Hockey has been a big part of my life ever since I was a munchkin. I got my first pair of ice hockey skates shortly after I could walk and then spent the next 18 years of my life eating, sleeping, and breathing ice hockey. So naturally I’ve been conditioned to have a negative attitude toward people who play roller hockey. It’s even worse for people who rollerblade and aren’t even playing hockey. I had to swallow my pride my sophomore year of college when me and some of my buddies joined a local roller hockey league, I had to get a pair of blades. It took a while for me to warm up to it but it became a decent alternative because my school didn’t have club or intramural ice hockey, roller hockey was the next best thing. We spent two seasons beating up on the local adult league teams before I transferred schools and headed to Tufts. Since then my rollerblades have been in storage at my parents house.
I realized part-way through this month that my rollerblades still existed so I had my parents bring them down on their next trip to Boston so I could use them for a day of fitness. They managed to escape my 100 Item Challenge last November because they were already stowed away up in Maine. In the spirit of this month’s fitness experiment, I decided I would give rollerblading a try, just to see if it was a legitimate form of exercise. Every time I run or bike along the Charles River, I see people rollerblading. I die a little bit inside each time I see people use that heel-stopper to slow down, ugh, maybe you’d only understand if you were a hockey player, it drives me crazy. I had memorial day off from work and it was a beautiful day so I decided it would be a great idea to do some rollerblading.

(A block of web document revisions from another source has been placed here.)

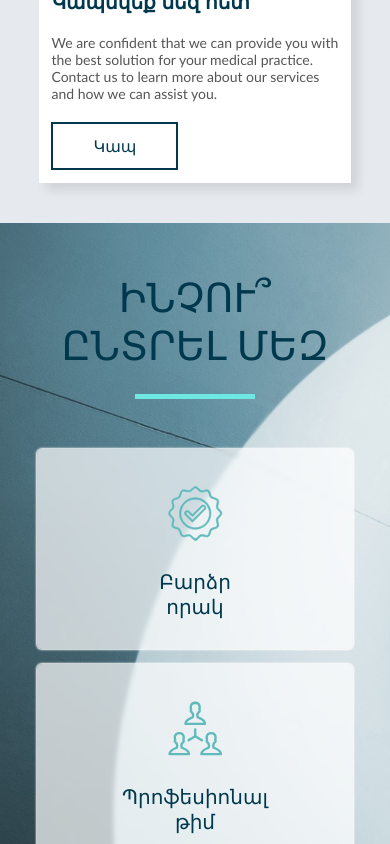
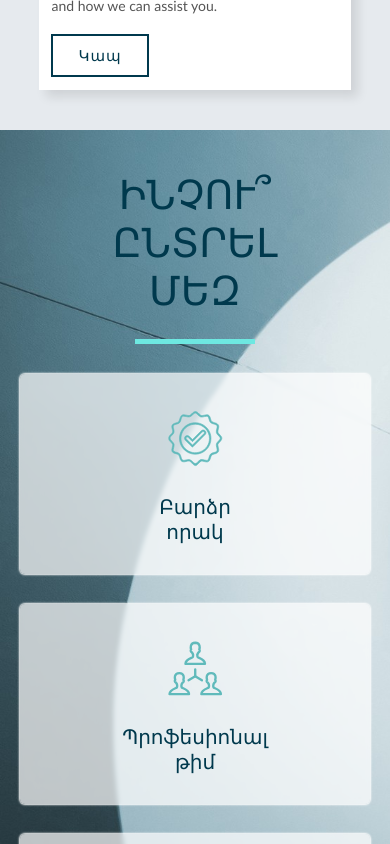
Before and after one commit to hrach347/Medroom-Clinics, a React (Create React App) app in the folder medroom_web/: page / in a window 390 px wide. Shown: the part 2260-3104 px from the top of the page. Built offline with nearby package versions, Linux system fonts and the light colour scheme.

Commit message:
changes with media

```diff
--- a/medroom_web/src/components/AdvantageCard/style.module.css
+++ b/medroom_web/src/components/AdvantageCard/style.module.css
@@ -1,7 +1,4 @@
 .container {
-  width: 30%;
-  max-width: 300px;
-  height: 50%;
   padding: 20px;
   background: rgba(255, 255, 255, 0.7);
   border-radius: 5px;
@@ -24,7 +21,6 @@
 
 .container > img {
   width: 60px;
-  /* min-height: 40px; */
   border-radius: 10px;
 }
 
@@ -39,7 +35,6 @@
 
 @media screen and (max-width: 720px) {
   .container {
-    width: 90%;
     min-height: 200px;
     max-width: none;
   }
--- a/medroom_web/src/components/CategoryCard/style.module.css
+++ b/medroom_web/src/components/CategoryCard/style.module.css
@@ -22,7 +22,7 @@
   display: flex;
   flex-direction: column;
   align-items: start;
-  padding: 35px 0 35px 25px;
+  padding: 70px 0 70px 25px;
   gap: 20px;
 }
 
@@ -68,19 +68,20 @@
 }
 
 
-@media screen and (max-width: 3000px) and (min-width: 1400px) {
+@media screen and (max-width: 3000px) and (min-width: 1600px) {
   .welcomeAbout {
     width: 70%;
   }
   .aboutLeftInformation {
-    padding: 40px;
+    padding: 80px 0 80px 25px;
+    gap: 35px;
   }
   .title {
-    font-size: 30px;
+    font-size: 40px;
   }
   .description {
-    font-size: 30px;
-    line-height: 40px;
+    font-size: 35px;
+    line-height: 2;
   }
   .aboutRight {
     height: auto;
--- a/medroom_web/src/components/ServiceCard/index.jsx
+++ b/medroom_web/src/components/ServiceCard/index.jsx
@@ -1,6 +1,5 @@
-import { Link } from 'react-router'
-import Button from '../Button/button'
-import styles from './style.module.css'
+import { Link } from 'react-router';
+import styles from './style.module.css';
 
 const ServiceCard = ({date}) => {
       return (
--- a/medroom_web/src/components/ServiceCard/style.module.css
+++ b/medroom_web/src/components/ServiceCard/style.module.css
@@ -23,11 +23,6 @@
     pointer-events: none;
   }
 
-  .card:hover::after {
-    width: 200%;
-    background: rgba(255, 255, 255, 0);
-    transition: width 0.8s ease, background 1s ease;
-  }
 
 .layer {
     position: absolute;
@@ -80,6 +75,12 @@
         cursor: pointer;
         transition: all 0.3s ease-in-out;
         background-size: 100%;
+    }
+
+    .card:hover::after {
+        width: 200%;
+        background: rgba(255, 255, 255, 0);
+        transition: width 0.8s ease, background 1s ease;
     }
 }
 
--- a/medroom_web/src/ui/CardsContainer/style.module.css
+++ b/medroom_web/src/ui/CardsContainer/style.module.css
@@ -1,11 +1,13 @@
 .container {
-  height: 65vh;
+  height: auto;
   display: flex;
   justify-content: space-between;
   align-items: center;
+  gap: 30px;
+  flex-direction: column;
   background-size: cover;
   background-attachment: fixed;
-  padding: 0px 50px 0px 50px;
+  padding: 20px 50px 25px 50px;
 }
 .text {
   width: 30%;
@@ -16,56 +18,36 @@
   text-transform: uppercase;
 }
 .cards {
-  width: 65%;
-  height: 70%;
-  display: flex;
-  justify-content: center;
-  align-items: center;
-  flex-wrap: wrap;
+  width: 75%;
+  height: 75%;
+  display: grid;
+  grid-template-columns: 1fr 1fr 1fr;
+  grid-template-rows: 1fr 1fr;
   gap: 30px;
-  padding-bottom: 30px;
-}
-
-@media screen and (max-width: 1280px) {
-  .container {
-    padding: 0px 10px 0px 10px;
-  }
-  .cards {
-    width: 75%;
-    gap: 15px;
-    padding-bottom: 15px;
-  }
-  .text {
-    width: 25%;
-  }
-  .text > h1 {
-    font-size: 34px;
-    line-height: 38px;
+  > div {
+    width: 100%;
   }
 }
 
-@media screen and (max-width: 1280px) {
+@media screen and (min-width: 1920px) {
+  .cards {
+    width: 70%;
+    gap: 35px;
+  }
   .container {
-    height: 50vh;
-    flex-direction: column;
-    justify-content: space-evenly;
-    padding: 0px;
-  }
-  .text {
-    width: 80%;
-    height: auto;
-  }
-  .cards{
-    width: 90%;
+    padding: 50px 60px 50px;
+    gap: 40px;
   }
 }
 
 @media screen and (max-width: 720px) {
-    .container{
-        height: auto;
-        padding: 50px 0px 50px 0px;
-        gap: 50px;
-    }
+  .container {
+    padding: 40px 20px ;
+  }
+  .cards {
+    width: 100%;
+    grid-template-columns: 1fr;
+  }
 }
 @media screen and (max-width: 360px) {
     .text{
--- a/medroom_web/src/ui/SmallDecorativePart/index.jsx
+++ b/medroom_web/src/ui/SmallDecorativePart/index.jsx
@@ -1,6 +1,6 @@
 import styles from "./style.module.css";
-import doctorWithClient from "../../Assets/Images/kosmet.JPG"
-import { Link } from "react-router"
+import doctorWithClient from "../../Assets/Images/kosmet.JPG";
+import Button from "../../components/Button/button";
 
 function SmallDecorativePart() {
     return (
@@ -8,11 +8,11 @@ function SmallDecorativePart() {
             <div className={styles.smallContainer}>
                 <div className={styles.decorativeBlockOne}></div>
                 <div className={styles.decorativeBlockTwo}></div>
-                <img src={doctorWithClient} alt="clinic picture" width="400px" height="400px" className={styles.picture} />
+                <div style={{backgroundImage: `url(${doctorWithClient})`}} className={styles.picture}/>
                 <div className={styles.informationContainer}>
                     <h3>Կապնվեք մեզ հետ</h3>
                     <p>We are confident that we can provide you with the best solution for your medical practice. Contact us to learn more about our services and how we can assist you.</p>
-                    <Link className={styles.moreButton}><span>Կապ</span></Link>
+                    <Button content={'Կապ'} to={'/Contact'}/>
                 </div>
             </div>
         </div>
--- a/medroom_web/src/ui/SmallDecorativePart/style.module.css
+++ b/medroom_web/src/ui/SmallDecorativePart/style.module.css
@@ -16,7 +16,7 @@
 }
 
 .decorativeBlockOne {
-    background-color: #6EE8E1;
+  background-color: #6ee8e1;
   width: 90%;
   height: 40%;
   position: absolute;
@@ -25,16 +25,23 @@
 }
 
 .decorativeBlockTwo {
-    background-color: #D8DDE3;
+  background-color: #d8dde3;
   width: 35%;
   height: 540px;
 }
 
 .picture {
+  width: 400px;
+  aspect-ratio: 1;
+  background-size: cover;
   position: absolute;
   left: 10%;
   top: 15%;
   object-fit: cover;
+}
+
+button {
+  padding: 10px 25px;
 }
 
 .informationContainer {
@@ -50,49 +57,51 @@
   padding: 4%;
 }
 
-.informationContainer>h3 {
+.informationContainer > h3 {
   color: #00394d;
   font-size: 20px;
   font-weight: 600;
   font-family: Arial, Helvetica, sans-serif;
 }
 
-.informationContainer>p {
+.informationContainer > p {
   color: rgb(85, 85, 85);
   font-size: 14px;
 }
 
-.moreButton {
-    width: min-content;
-    background-color: white;
-    padding: 12px 40px;
-    border: 2px solid #00394d;
-    position: relative;
-    cursor: pointer;
+@media screen and (min-width: 1300px) {
+    .picture {
+        left: 15%;
+    }
+    .informationContainer {
+        left: 47%;
+    }
 }
 
-.moreButton > span {
-    color: #00394d;
-    position: relative;
+@media screen and (min-width: 2200px) {
+  .picture {
+    width: 550px;
+    left: 15%;
+    top: 25%;
+  }
+  .informationContainer {
+    width: 500px;
+    top: 16%;
+    left: 48%;
+  }
+  .decorativeBlockTwo {
+    height: 800px;
+  }
+  .informationContainer > h3 {
+    font-size: 28px;
   }
 
-.moreButton::before {
-    content: "";
-    background-color: #00394d;
-    width: 100%;
-    height: 0px;
-    position: absolute;
-    left: 0;
-    bottom: 0;
-    transition: 0.3s;
+  .informationContainer > p {
+    font-size: 20px;
   }
-
-.moreButton:hover > span{
-    color: white;
+  button {
+    padding: 15px 35px;
   }
-
-.moreButton:hover::before {
-    height: 100%;
 }
 
 @media screen and (max-width: 1150px) {
@@ -113,11 +122,13 @@
     flex-direction: column;
   }
 
-    .decorativeBlockOne, .decorativeBlockTwo {
+  .decorativeBlockOne,
+  .decorativeBlockTwo {
     display: none;
   }
 
-    .picture, .informationContainer {
+  .picture,
+  .informationContainer {
     width: 100%;
     position: static;
   }
```
Lines whose indentation alone changed are shown as unchanged.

Believe it or not I actually had a decent workout. I rollerbladed for 10 miles and really tried to push myself pretty hard on the straightaways. I got my heart rate up, got my lungs going, and pumped my quads until they wouldn’t stop burning. I even passed several people riding their bicycles (wah wah wah, sad trombone for the bikers). I saw half a dozen other rollerbladers out cruising the Charles River bike path as well. I felt pretty weird now that I was one of them but the heart rate, tired legs, and sweat drenched clothing helped to redeem the value of this kind of workout for me. It was extremely low impact but still gave me a great workout. My min/max/average heart rate was 91/155/137.
I wouldn’t say that I’m going to put rollerblading immediately into my weekly workout routine. I still can’t get over the mentality that I’d rather be playing hockey instead. With that being said, I would definitely do some rollerblading if I were coming back from an injury. I typically bike when I’m sore, injured, or recovering because it’s low impact on my joints. However, when I had a hip flexor problem last year biking was out of the question because of the demands it places on those muscles. Rollerblading would have been a perfect workout to maintain my cardio and keep my quads in shape.